The sleek buses with the leaping mustang logo — a nod to the Denver Broncos, and Colorado’s Wild West heritage — sat idle from March to June during this state’s “stay-at-home” orders.
But for the past month, CDOT’s signature statewide bus service, dubbed Bustang, has been back in business. Though ridership statistics for the past 30 days were unavailable at press time, there’s no doubt that fewer people are riding right now. That’s by design: CDOT has implemented a host of new safety protocols to help protect the health of both passengers and drivers, one of which is social distancing. As a result, certain seats have been blocked off. Larger ‘Bustang’ conveyances are limited to 22 passengers, and smaller Outrider buses, including the one that traverses the route from Durango to Grand Junction daily (with stops in Telluride, Placerville, Ridgway and Montrose along the way), are now limited to 16 passengers.
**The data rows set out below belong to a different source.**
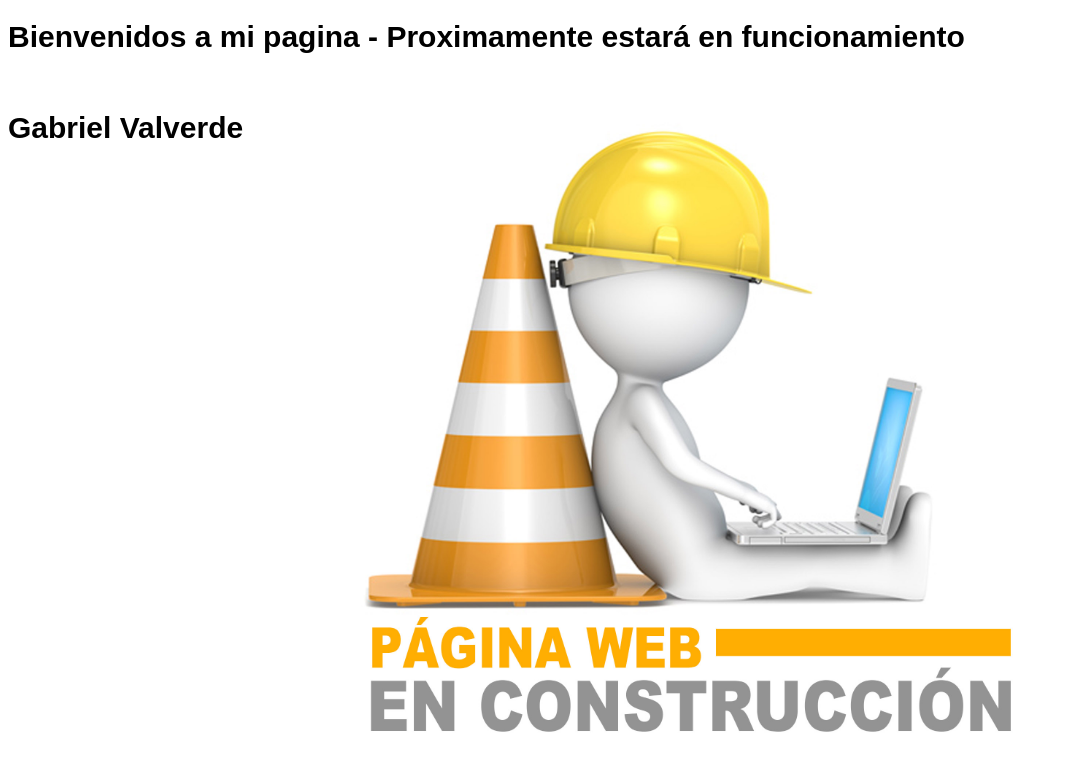
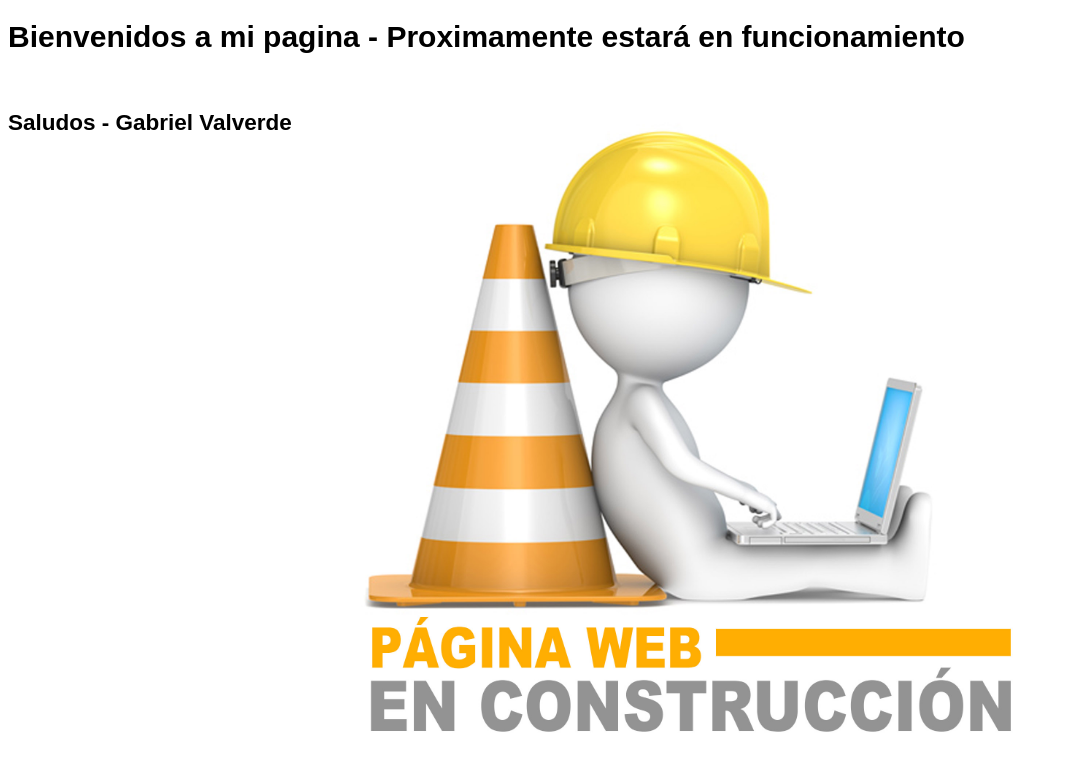
Before and after one commit to gabrielvalverde83/home, a plain HTML site: page index.html in a window 1280 px wide. Shown: the whole page, without its empty margins (0-1066 px from the left). Drawn offline with Linux system fonts and the light colour scheme.

Commit message:
actualizo tamaño

```diff
--- a/index.html
+++ b/index.html
@@ -16,7 +16,7 @@
 
 	<br>
 
-	<h1>Gabriel Valverde</h1>
+	<h2>Saludos - Gabriel Valverde</h1>
 
 
 	<!-- <img src="img/construccion.png" alt=""> -->
```
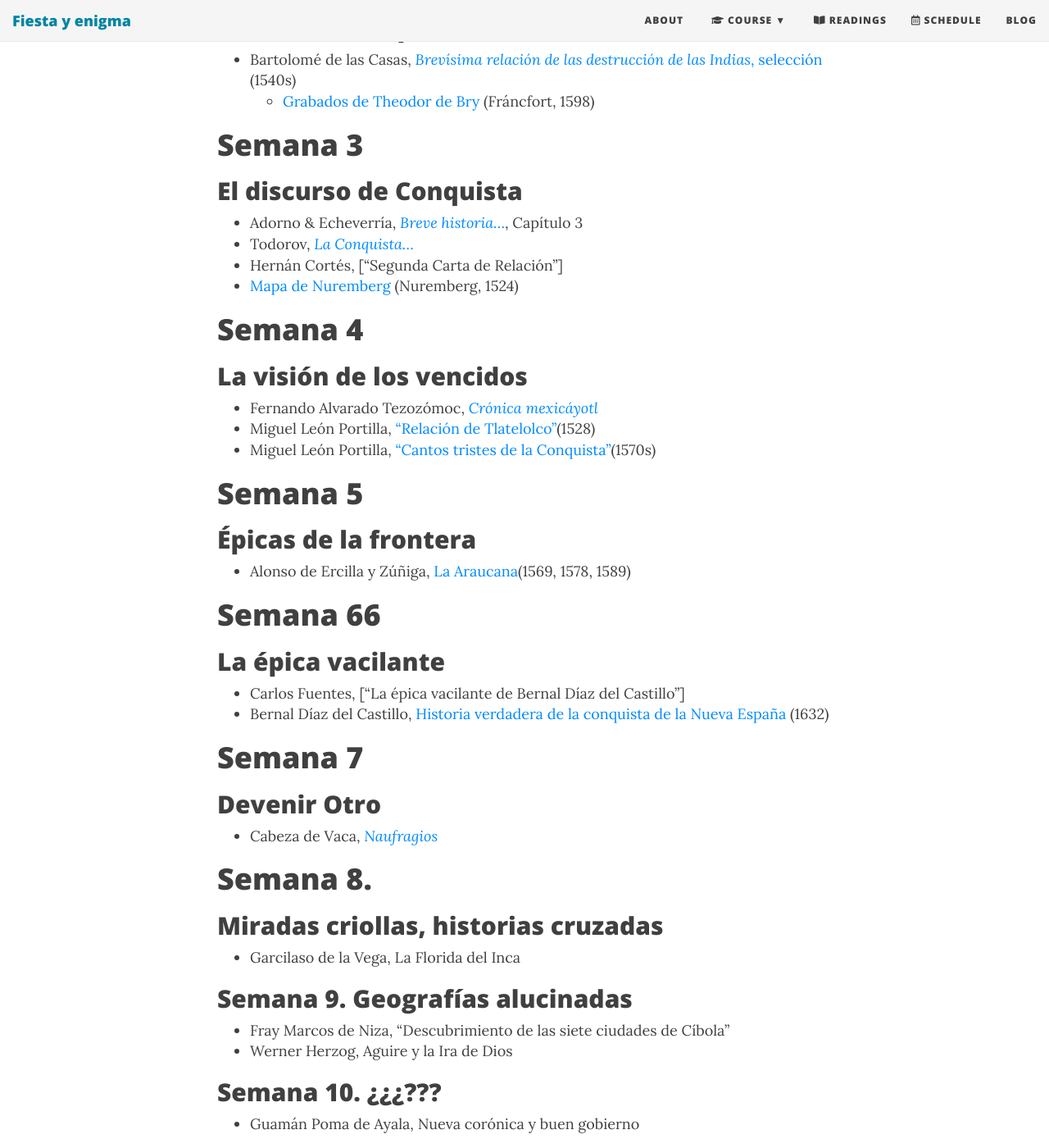
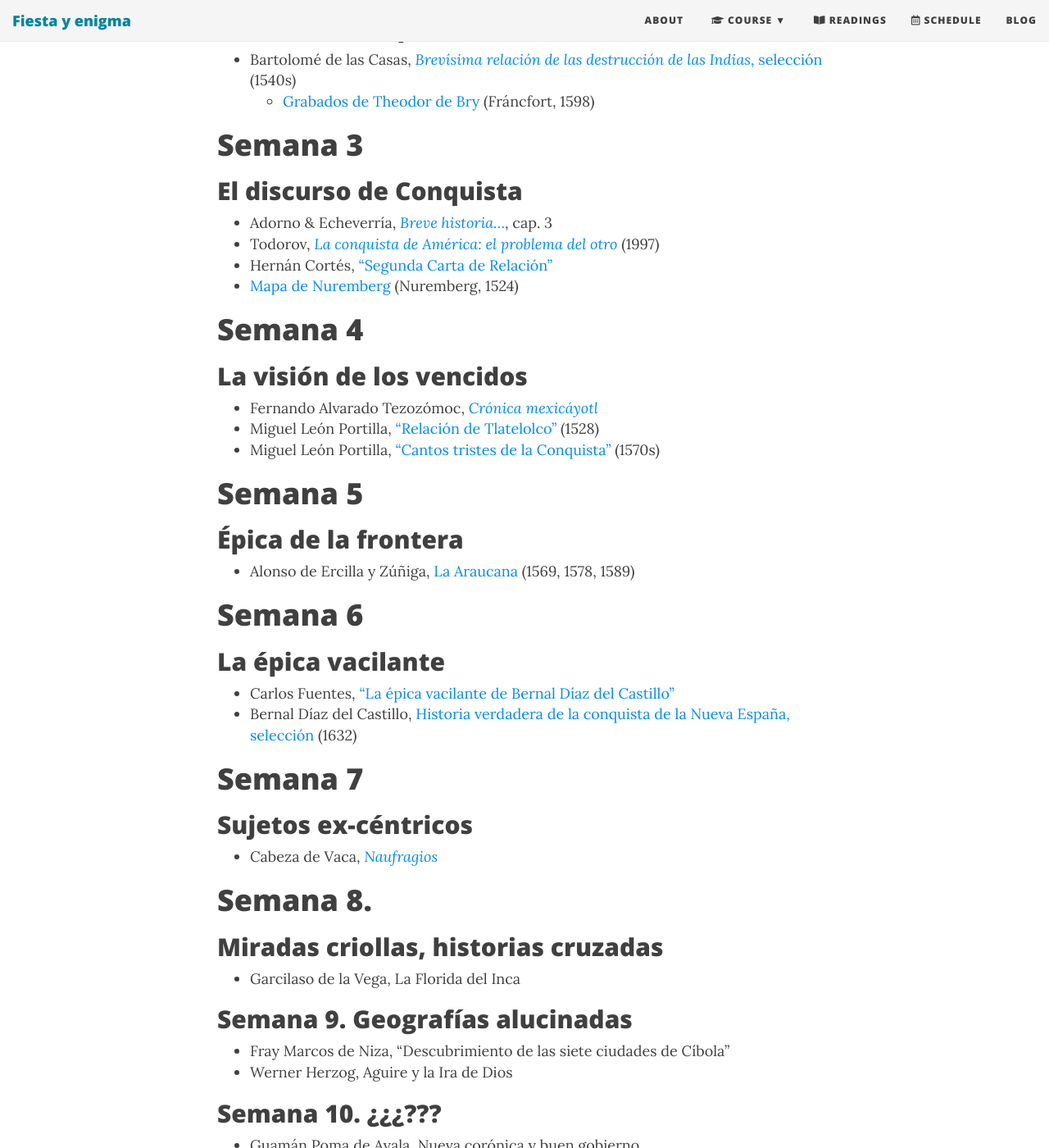
Before and after one commit to Hipomenes/ls452, a Jekyll site: the page built from syllabus.md, in a window 1280 px wide and 1400 px high, scrolled down 1932 px. Shown: the whole window at 82% size. Built offline with Jekyll 4.4.1, drawn with Linux system fonts in a browser that asks for light colours; nearby versions of some CDN libraries; some of the changed text lies outside the part shown.

Commit message:
Update syllabus.md

```diff
--- a/syllabus.md
+++ b/syllabus.md
@@ -25,7 +25,7 @@ bigimg: /img/4partes.jpg
 # Semana 1
 ## La "invención" del Nuevo Mundo
 
-- Adorno & Echeverría, [*Breve historia de la literatura latinoamericana colonial y moderna*](), Capítulo 1
+- Adorno & Echeverría, [*Breve historia de la literatura latinoamericana colonial y moderna*](), cap. 1
 - Cristobal Colón, ["Carta a Luis de Santangel (Febrero 15, 1493)"]() (1493)
 - Pietro Martire d'Anghiera, [Cartas Nº 133](https://drive.google.com/open?id=1B2Wlo5ufMxpT_oRl6iUPlgt-MotjPIHP) (1493)
 - Amerigo Vespucci, ["Carta a Lorenzo de Médicis"]()(1503)
@@ -40,31 +40,31 @@ bigimg: /img/4partes.jpg
 # Semana 3
 ##  El discurso de Conquista
 
-- Adorno & Echeverría, [*Breve historia...*](), Capítulo 3
-- Todorov, [*La Conquista...*]()
-- Hernán Cortés, ["Segunda Carta de Relación"]
+- Adorno & Echeverría, [*Breve historia...*](), cap. 3
+- Todorov, [*La conquista de América: el problema del otro*]() (1997)
+- Hernán Cortés, ["Segunda Carta de Relación"]()
 - [Mapa de Nuremberg]() (Nuremberg, 1524)
 
 # Semana 4
 ##  La visión de los vencidos
 
 - Fernando Alvarado Tezozómoc, [*Crónica mexicáyotl*]()
-- Miguel León Portilla, ["Relación de Tlatelolco"]()(1528)
-- Miguel León Portilla, ["Cantos tristes de la Conquista"]()(1570s)
+- Miguel León Portilla, ["Relación de Tlatelolco"]() (1528)
+- Miguel León Portilla, ["Cantos tristes de la Conquista"]() (1570s)
 
 # Semana 5
-## Épicas de la frontera
+## Épica de la frontera
 
-- Alonso de Ercilla y Zúñiga, [La Araucana]()(1569, 1578, 1589)
+- Alonso de Ercilla y Zúñiga, [La Araucana]() (1569, 1578, 1589)
 
-# Semana 66
+# Semana 6
 ## La épica vacilante
 
-- Carlos Fuentes, ["La épica vacilante de Bernal Díaz del Castillo"]
-- Bernal Díaz del Castillo, [Historia verdadera de la conquista de la Nueva España]() (1632)
+- Carlos Fuentes, ["La épica vacilante de Bernal Díaz del Castillo"]()
+- Bernal Díaz del Castillo, [Historia verdadera de la conquista de la Nueva España, selección]() (1632)
 
 # Semana 7
-## Devenir Otro
+## Sujetos ex-céntricos
 
 - Cabeza de Vaca, [*Naufragios*]()
 
```
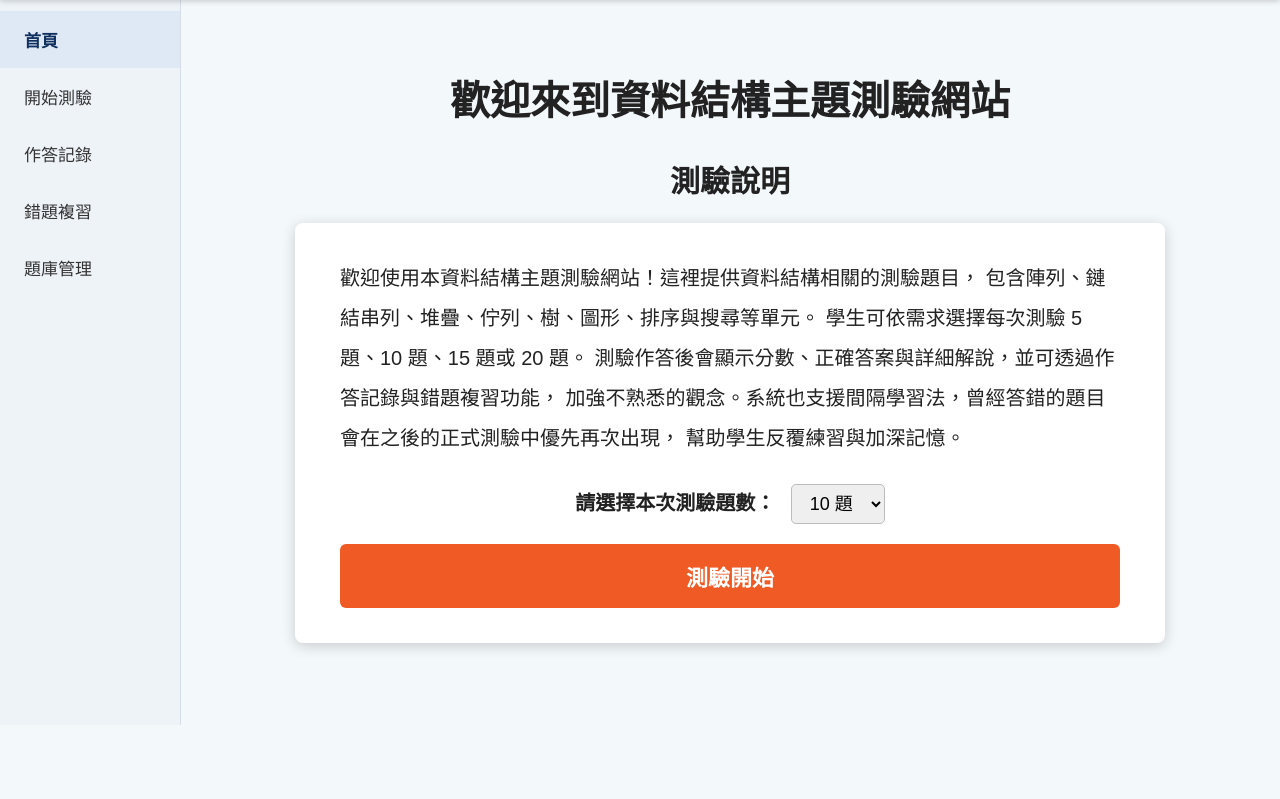
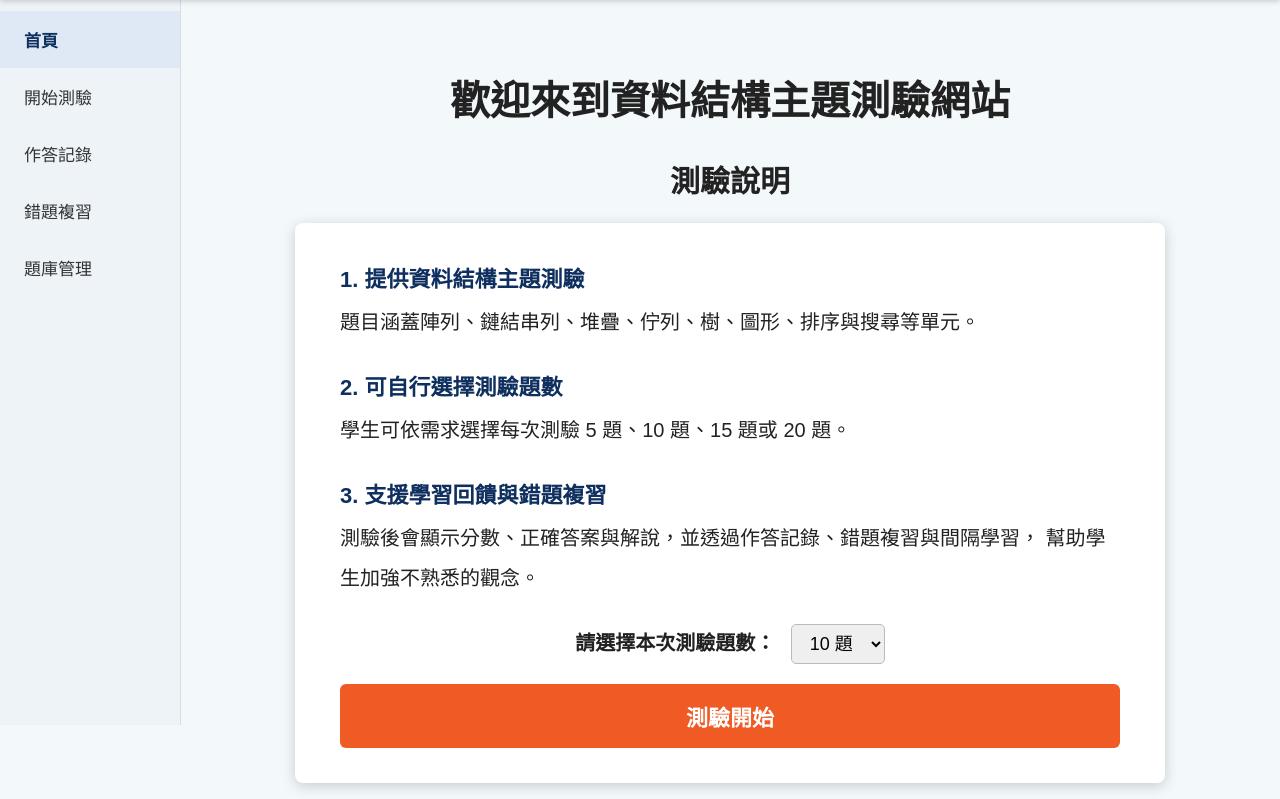
Before and after one commit to kiva1212/ds-quiz-project, a Django app: page / in a window 1280 px wide. Shown: the part 87-886 px from the top of the page. Run offline with Django 5.2, Linux system fonts and the light colour scheme.

Commit message:
update home page introduction layout

```diff
--- a/quiz/templates/quiz/home.html
+++ b/quiz/templates/quiz/home.html
@@ -91,6 +91,7 @@
             margin-bottom: 22px;
         }
 
+        /* 白色卡片 */
         .card {
             background: white;
             width: 780px;
@@ -101,6 +102,23 @@
             text-align: left;
             line-height: 2;
             font-size: 20px;
+        }
+
+        /* 三點式說明文字 */
+        .intro-list {
+            text-align: left;
+            line-height: 2;
+            font-size: 20px;
+        }
+
+        .intro-list p {
+            margin-top: 0;
+            margin-bottom: 24px;
+        }
+
+        .intro-list strong {
+            color: #0f2f5f;
+            font-size: 22px;
         }
 
         .quiz-setting {
@@ -189,12 +207,23 @@
             <div class="section-title">測驗說明</div>
 
             <div class="card">
-                歡迎使用本資料結構主題測驗網站！這裡提供資料結構相關的測驗題目，
-                包含陣列、鏈結串列、堆疊、佇列、樹、圖形、排序與搜尋等單元。
-                學生可依需求選擇每次測驗 5 題、10 題、15 題或 20 題。
-                測驗作答後會顯示分數、正確答案與詳細解說，並可透過作答記錄與錯題複習功能，
-                加強不熟悉的觀念。系統也支援間隔學習法，曾經答錯的題目會在之後的正式測驗中優先再次出現，
-                幫助學生反覆練習與加深記憶。
+                <div class="intro-list">
+                    <p>
+                        <strong>1. 提供資料結構主題測驗</strong><br>
+                        題目涵蓋陣列、鏈結串列、堆疊、佇列、樹、圖形、排序與搜尋等單元。
+                    </p>
+
+                    <p>
+                        <strong>2. 可自行選擇測驗題數</strong><br>
+                        學生可依需求選擇每次測驗 5 題、10 題、15 題或 20 題。
+                    </p>
+
+                    <p>
+                        <strong>3. 支援學習回饋與錯題複習</strong><br>
+                        測驗後會顯示分數、正確答案與解說，並透過作答記錄、錯題複習與間隔學習，
+                        幫助學生加強不熟悉的觀念。
+                    </p>
+                </div>
 
                 <form method="get" action="{% url 'quiz' %}">
                     <div class="quiz-setting">
```
Also changed, not shown: db.sqlite3.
“We have carefully monitored when to safely resume serving our Bustang and Outrider customers and are doing so now, with significant precautions in place that follow guidance and best practices from public health officials,” CDOT Executive Director Shoshana Lew said in a statement as the bus rides resumed. “We ask passengers to purchase tickets in advance, to the extent possible, so that we can minimize physical reactions and minimize social distancing.”
Other safety protocols, according to Jeffrey Prillwitz, project manager for Bustang Outrider, include a requirement that masks be worn by both drivers and passengers; that passengers be offered hand-sanitizer wipes upon boarding; and that passengers’ temperatures will be taken upon boarding (anyone with a fever will not be allowed to board).
Buses will be thoroughly cleaned and disinfected “upon the completion of each route and at the end of each day’s routes” (including all seats, front and back headrests, armrests, etc.)
The Durango-to-Grand Junction buses will be switched out every day, to allow each vehicle to “rest” 24 hours between cleanings. “We’re ordering additional equipment to protect our customers, including UV lights and medical-grade filters for the climate on the bus,” Prillwitz said.
The new service includes one additional new thing: a bus to replace the one that was totaled last year in an accident (which was not the Outrider driver’s fault) on Lizard Head Pass last year.
Though Prillwitz could not say exactly how many riders are hopping aboard these days, “the Grand Junction to Denver route has been coming back the strongest” of all, he pointed out, a testament to the desire not to drive I-70 if you can — for example — sit and read and catch up on your email (every Bustang bus offers device-charging, and WiFi where available). Prillwitz has owned a pickup for 17 years. “It just hit 100,000 miles,” he said, “because I ride the bus to work all the time.” Even when you figure in all the stops, “it only takes a few minutes longer to ride the bus,” he pointed out. (With the money he saved on gas, Prillwitz used to take a trip to Europe every summer until this one.)
Bus service is extremely popular in the San Juans for another reason besides economics: this is a place where roads are icy and winter driving is something many dread. It is also an increasingly popular conveyance to the slopes (“Snowstang” is thriving with routes from the urban corridor to ski areas closer to the Front Range). CDOT plans to offer four new routes each year, and half go to ski areas. The routes include Telluride to Grand Junction; Sterling-to-Greeley; Craig to Denver, via Winter Park; and Trinidad to Pueblo. “We don’t go from Montrose to Gunnison,” Prillwitz said. “That’s one we want to put in. There’s a lot of demand for it.” Such a route would put local skiers within easy reach of Crested Butte, yet another popular ski resort. “The last time I rode Bustang Outrider in your area, in January,” Prillwitz said, “10 skiers from Dallas boarded in Montrose for Telluride.”
For a schedule and safety information, visit ridebustang.com.